(Collected data entries)
....................

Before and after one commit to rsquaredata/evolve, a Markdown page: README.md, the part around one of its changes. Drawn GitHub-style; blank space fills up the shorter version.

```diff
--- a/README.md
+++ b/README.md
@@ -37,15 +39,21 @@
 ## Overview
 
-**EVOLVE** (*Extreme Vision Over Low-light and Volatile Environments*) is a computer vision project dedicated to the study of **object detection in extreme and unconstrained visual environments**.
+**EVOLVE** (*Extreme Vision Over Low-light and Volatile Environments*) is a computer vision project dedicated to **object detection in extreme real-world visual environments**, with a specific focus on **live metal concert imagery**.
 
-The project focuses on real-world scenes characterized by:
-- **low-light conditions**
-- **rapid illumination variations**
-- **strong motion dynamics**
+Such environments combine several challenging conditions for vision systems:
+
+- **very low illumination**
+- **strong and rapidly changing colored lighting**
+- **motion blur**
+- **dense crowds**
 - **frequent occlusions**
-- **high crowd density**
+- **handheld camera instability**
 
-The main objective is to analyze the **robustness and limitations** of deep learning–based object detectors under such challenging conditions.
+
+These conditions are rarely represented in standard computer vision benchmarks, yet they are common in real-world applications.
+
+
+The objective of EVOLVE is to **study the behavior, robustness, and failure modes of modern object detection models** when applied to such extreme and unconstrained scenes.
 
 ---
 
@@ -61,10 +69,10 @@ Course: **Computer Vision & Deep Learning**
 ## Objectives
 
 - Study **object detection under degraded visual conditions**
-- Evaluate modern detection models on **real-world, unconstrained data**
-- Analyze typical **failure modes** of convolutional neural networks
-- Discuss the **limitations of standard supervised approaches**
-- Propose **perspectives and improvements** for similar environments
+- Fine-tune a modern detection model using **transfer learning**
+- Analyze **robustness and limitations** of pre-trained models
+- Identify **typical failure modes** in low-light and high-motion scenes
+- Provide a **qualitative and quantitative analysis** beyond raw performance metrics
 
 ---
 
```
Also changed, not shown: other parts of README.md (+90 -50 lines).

....................

=== About this task ===
Which of the lines above include the string "standard"? Pick them out and copy them.

=== Result for this task ===
+These conditions are rarely represented in standard computer vision benchmarks, yet they are common in real-world applications.
-- Discuss the **limitations of standard supervised approaches**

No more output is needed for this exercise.